• Application of STOPP and START criteria: interrater reliability among pharmacists.

      Ryan, Cristin; O'Mahony, Denis; Byrne, Stephen; School of Pharmacy, University College Cork, Cork, Republic of Ireland. cristin.ryan@ucc.ie (2009-07)
      Inappropriate prescribing is a well-documented problem in older people. The new screening tools, STOPP (Screening Tool of Older Peoples' Prescriptions) and START (Screening Tool to Alert doctors to Right Treatment) have been formulated to identify potentially inappropriate medications (PIMs) and potential errors of omissions (PEOs) in older patients. Consistent, reliable application of STOPP and START is essential for the screening tools to be used effectively by pharmacists.
    • The Barthel Index: comparing inter-rater reliability between nurses and doctors in an older adult rehabilitation unit.

      Hartigan, Irene; O'Mahony, Denis; Catherine McAuley School of Nursing and Midwifery, Brookfield Health Science Complex, University College Cork, Ireland. i.hartigan@ucc.ie (Elsevier, 2011-02)
      To ensure accuracy in recording the Barthel Index (BI) in older people, it is essential to determine who is best placed to administer the index.

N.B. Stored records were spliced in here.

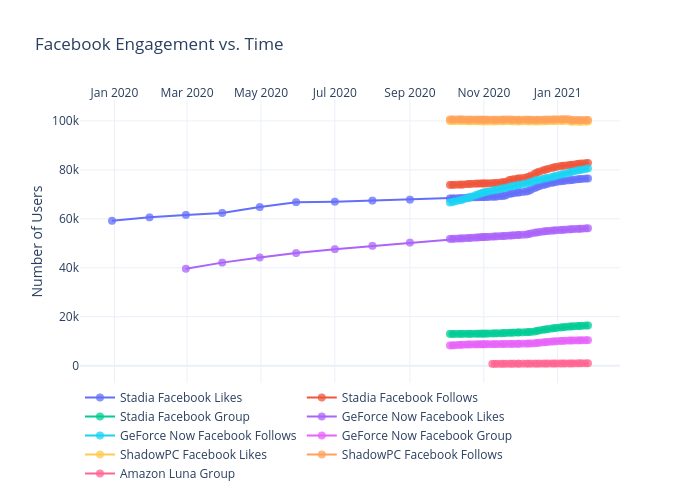
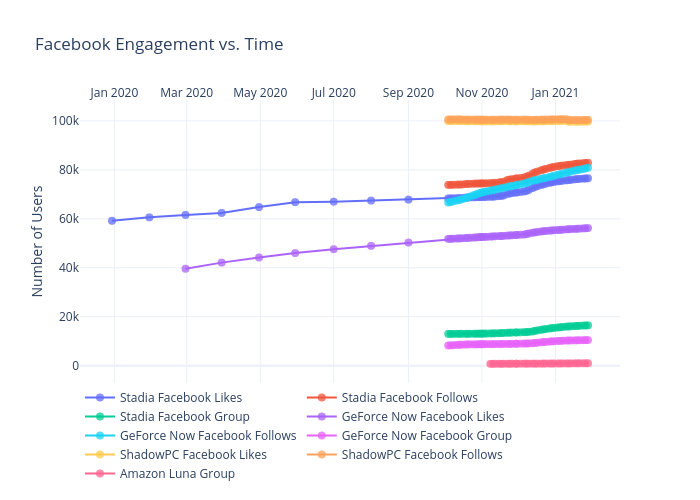
Add files via upload

diff --git a/facebook/figure.js b/facebook/figure.js
@@ -151,7 +151,8 @@ var figure = {
                 "76238",
                 "76316",
                 "76412",
-                "76492"
+                "76492",
+                "76551"
             ],
             "marker": {
                 "size": 8,
@@ -312,7 +313,8 @@ var figure = {
                 "82528",
                 "82622",
                 "82738",
-                "82819"
+                "82819",
+                "82885"
             ],
             "marker": {
                 "size": 8,
@@ -473,7 +475,8 @@ var figure = {
                 "16228",
                 "16292",
                 "16381",
-                "16419"
+                "16419",
+                "16481"
             ],
             "marker": {
                 "size": 8,
@@ -634,7 +637,8 @@ var figure = {
                 "55931",
                 "55988",
                 "56082",
-                "56140"
+                "56140",
+                "56214"
             ],
             "marker": {
                 "size": 8,
@@ -795,7 +799,8 @@ var figure = {
                 "79898",
                 "80105",
                 "80347",
-                "80609"
+                "80609",
+                "80875"
             ],
             "marker": {
                 "size": 8,
@@ -956,7 +961,8 @@ var figure = {
                 "10353",
                 "10383",
                 "10411",
-                "10420"
+                "10420",
+                "10459"
             ],
             "marker": {
                 "size": 8,
@@ -1117,7 +1123,8 @@ var figure = {
                 "99653",
                 "99685",
                 "99715",
-                "99737"
+                "99737",
+                "99755"
             ],
             "marker": {
                 "size": 8,
@@ -1278,7 +1285,8 @@ var figure = {
                 "100325",
                 "100357",
                 "100388",
-                "100410"
+                "100410",
+                "100428"
             ],
             "marker": {
                 "size": 8,
@@ -1439,7 +1447,8 @@ var figure = {
                 "962",
                 "973",
                 "971",
-                "976"
+                "976",
+                "977"
             ],
             "marker": {
                 "size": 8,
@@ -1458,8 +1467,8 @@ var figure = {
             "side": "top",
             "type": "date",
             "range": [
-                "2019-12-05 16:49:27.8148",
-                "2021-02-19 07:10:32.1852"
+                "2019-12-05 13:51:23.6815",
+                "2021-02-21 10:08:36.3185"
             ],
             "title": {
                 "text": ""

The aim of this study was to compare doctors' and nurses' reliability in scoring the BI.
    • A clinical assessment tool for ultrasound-guided axillary brachial plexus block.

      Sultan, S F; Iohom, G; Saunders, J; Shorten, G; Department of Anesthesia and Intensive Care Unit, Cork University Hospital and University College Cork, Ireland. sfarjads@gmail.com (2012-05)
      Competency in anesthesia traditionally has been determined subjectively in practice. Optimal training in procedural skills requires valid and reliable forms of assessment. The objective was to examine a procedure-specific clinical assessment tool for ultrasound-guided axillary brachial plexus block for inter-rater reliability and construct validity in a clinical setting.
    • Comparison of unilateral and simultaneous bilateral measurement of the globe position, using the Hertel exophthalmometer.

      Ameri, Hossein; Fenton, Sinead; Department of Ophthalmology, Cork University Hospital, Cork, Ireland. (2012-02-03)
      PURPOSE: To assess the effect of simultaneous measurement of the two eyes in Hertel exophthalmometry (i.e., when both readings are taken sequentially, without removing the instrument from the orbital rims) and to find out whether simultaneous measurement would influence the final reading of each eye. METHODS: In this prospective, comparative study, Hertel exophthalmometry was performed on 61 patients by two experienced observers. Only patients with no history of orbital disease were included. Three different measurements were performed on each patient by each observer. Initially, the right eye was measured separately, then the left eye was measured separately, and finally, both eyes were measured together. RESULTS: When the eyes were measured separately, in 30% of cases observers obtained equal readings in both eyes; in 47%, the difference between the two eyes was 1 mm; and in 23%, the difference was 2 mm or more. However, in simultaneous bilateral measurements, in 73% of cases, observers obtained equal readings in both eyes; in 24%, the difference between the two eyes was 1 mm; and only in 3% was the difference 2 mm or greater. Paired t tests showed that the mean difference between measurements of the two eyes was significantly smaller in simultaneous bilateral measurements (p <0.001). Interobserver variation was similar for measurements taken separately on each eye and for simultaneous bilateral measurements. CONCLUSIONS: When both eyes were measured simultaneously with the Hertel exophthalmometer, examiners were inclined to obtain similar readings in both eyes of patients with symmetrical-appearing eyes. The possible bias arising this way may reduce the reliability of Hertel exophthalmometer in relative exophthalmometry.
    • Inter-rater reliability of STOPP (Screening Tool of Older Persons' Prescriptions) and START (Screening Tool to Alert doctors to Right Treatment) criteria amongst physicians in six European countries.

      Gallagher, Paul; Baeyens, Jean-Pierre; Topinkova, Eva; Madlova, Pavla; Cherubini, Antonio; Gasperini, Beatrice; Cruz-Jentoft, Alfonso; Montero, Beatriz; Lang, Pierre Olivier; Michel, Jean-Pierre; et al. (2009-09)
    • Reflective ability and moral reasoning in final year medical students: a semi-qualitative cohort study.

      Chalmers, Patricia; Dunngalvin, Audrey; Shorten, George; Department of Anaesthesia and Intensive Care Medicine, University College Cork, Wilton, Ireland. P.Chalmers@ucc.ie (2011)
      Moral reasoning and reflective ability are important concepts in medical education. To date, the association between reflective ability and moral reasoning in medical students has not been measured.